REQUIREMENT
Pull every line that includes the word "relevance" from the data.

GIVEN DATA
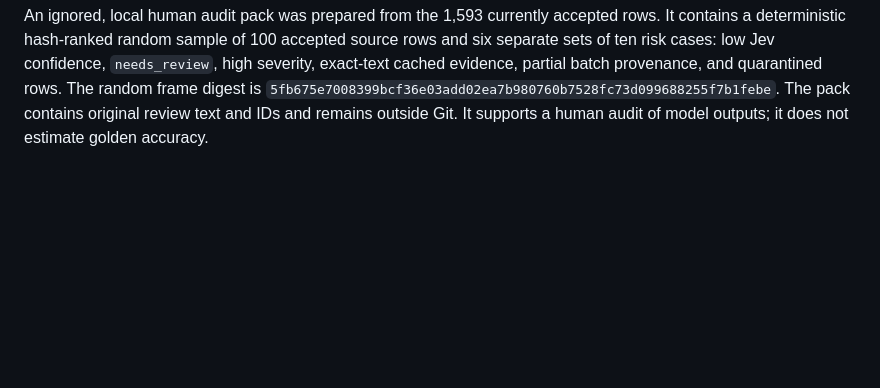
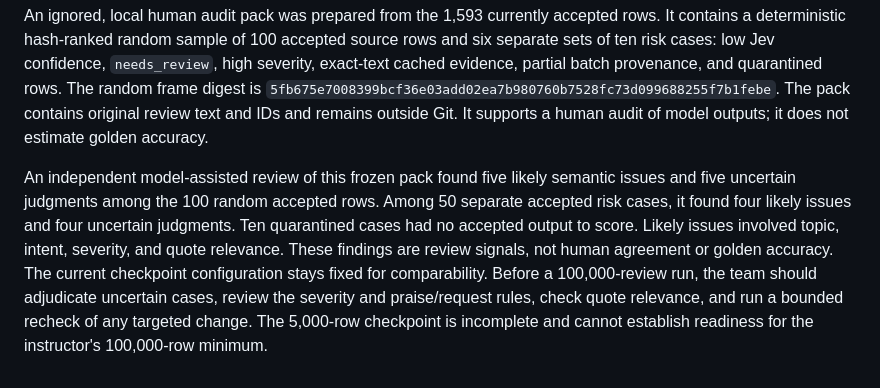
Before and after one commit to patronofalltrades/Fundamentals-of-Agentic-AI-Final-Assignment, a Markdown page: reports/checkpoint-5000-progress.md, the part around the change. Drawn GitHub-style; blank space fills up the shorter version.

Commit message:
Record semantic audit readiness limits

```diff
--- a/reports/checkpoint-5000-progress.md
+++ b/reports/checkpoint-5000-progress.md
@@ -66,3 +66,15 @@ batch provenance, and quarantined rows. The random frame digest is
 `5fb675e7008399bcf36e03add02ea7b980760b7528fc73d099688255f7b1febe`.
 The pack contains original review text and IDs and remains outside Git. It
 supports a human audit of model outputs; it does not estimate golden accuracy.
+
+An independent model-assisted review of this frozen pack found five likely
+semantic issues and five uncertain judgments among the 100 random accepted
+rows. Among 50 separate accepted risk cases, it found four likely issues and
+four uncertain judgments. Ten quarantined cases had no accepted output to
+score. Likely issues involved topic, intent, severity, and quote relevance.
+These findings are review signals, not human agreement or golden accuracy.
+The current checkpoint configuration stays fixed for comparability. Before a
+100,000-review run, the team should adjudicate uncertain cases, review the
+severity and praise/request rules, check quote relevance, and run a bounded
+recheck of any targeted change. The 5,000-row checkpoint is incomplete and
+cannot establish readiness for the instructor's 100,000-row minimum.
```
==
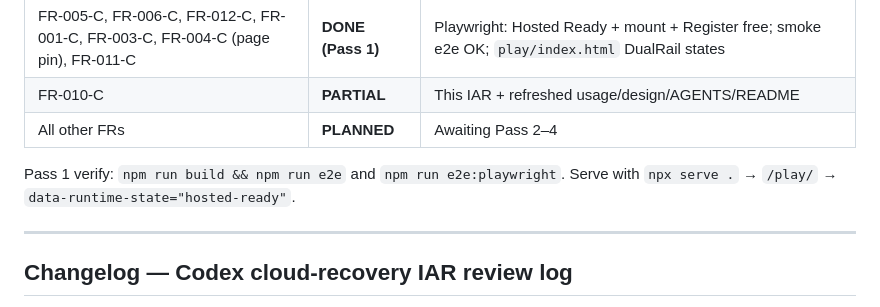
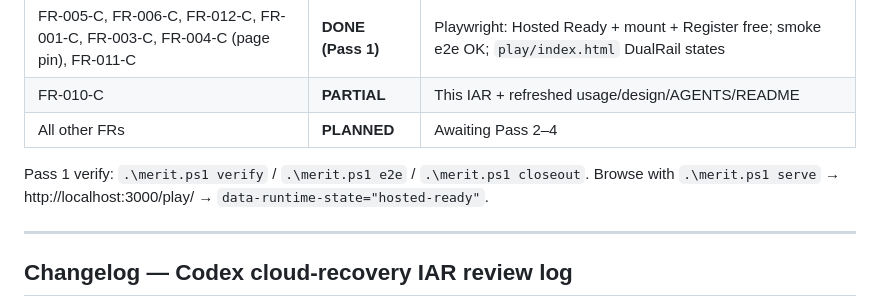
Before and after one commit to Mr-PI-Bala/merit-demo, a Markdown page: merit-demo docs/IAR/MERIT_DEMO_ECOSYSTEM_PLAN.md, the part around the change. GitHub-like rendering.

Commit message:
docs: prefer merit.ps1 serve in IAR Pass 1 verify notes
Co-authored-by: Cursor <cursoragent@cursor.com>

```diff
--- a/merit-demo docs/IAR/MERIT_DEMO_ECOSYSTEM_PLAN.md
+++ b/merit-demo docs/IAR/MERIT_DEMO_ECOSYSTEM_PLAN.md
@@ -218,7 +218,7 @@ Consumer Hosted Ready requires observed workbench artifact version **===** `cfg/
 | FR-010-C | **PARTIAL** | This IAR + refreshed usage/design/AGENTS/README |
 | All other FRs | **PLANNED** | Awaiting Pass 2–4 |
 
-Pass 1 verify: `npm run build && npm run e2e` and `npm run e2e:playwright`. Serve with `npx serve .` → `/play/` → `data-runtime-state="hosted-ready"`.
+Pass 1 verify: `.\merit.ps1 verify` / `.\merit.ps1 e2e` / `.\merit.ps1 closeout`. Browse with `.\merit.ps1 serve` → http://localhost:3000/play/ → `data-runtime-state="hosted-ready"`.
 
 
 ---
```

WRITTEN SOLUTION
+score. Likely issues involved topic, intent, severity, and quote relevance.
+severity and praise/request rules, check quote relevance, and run a bounded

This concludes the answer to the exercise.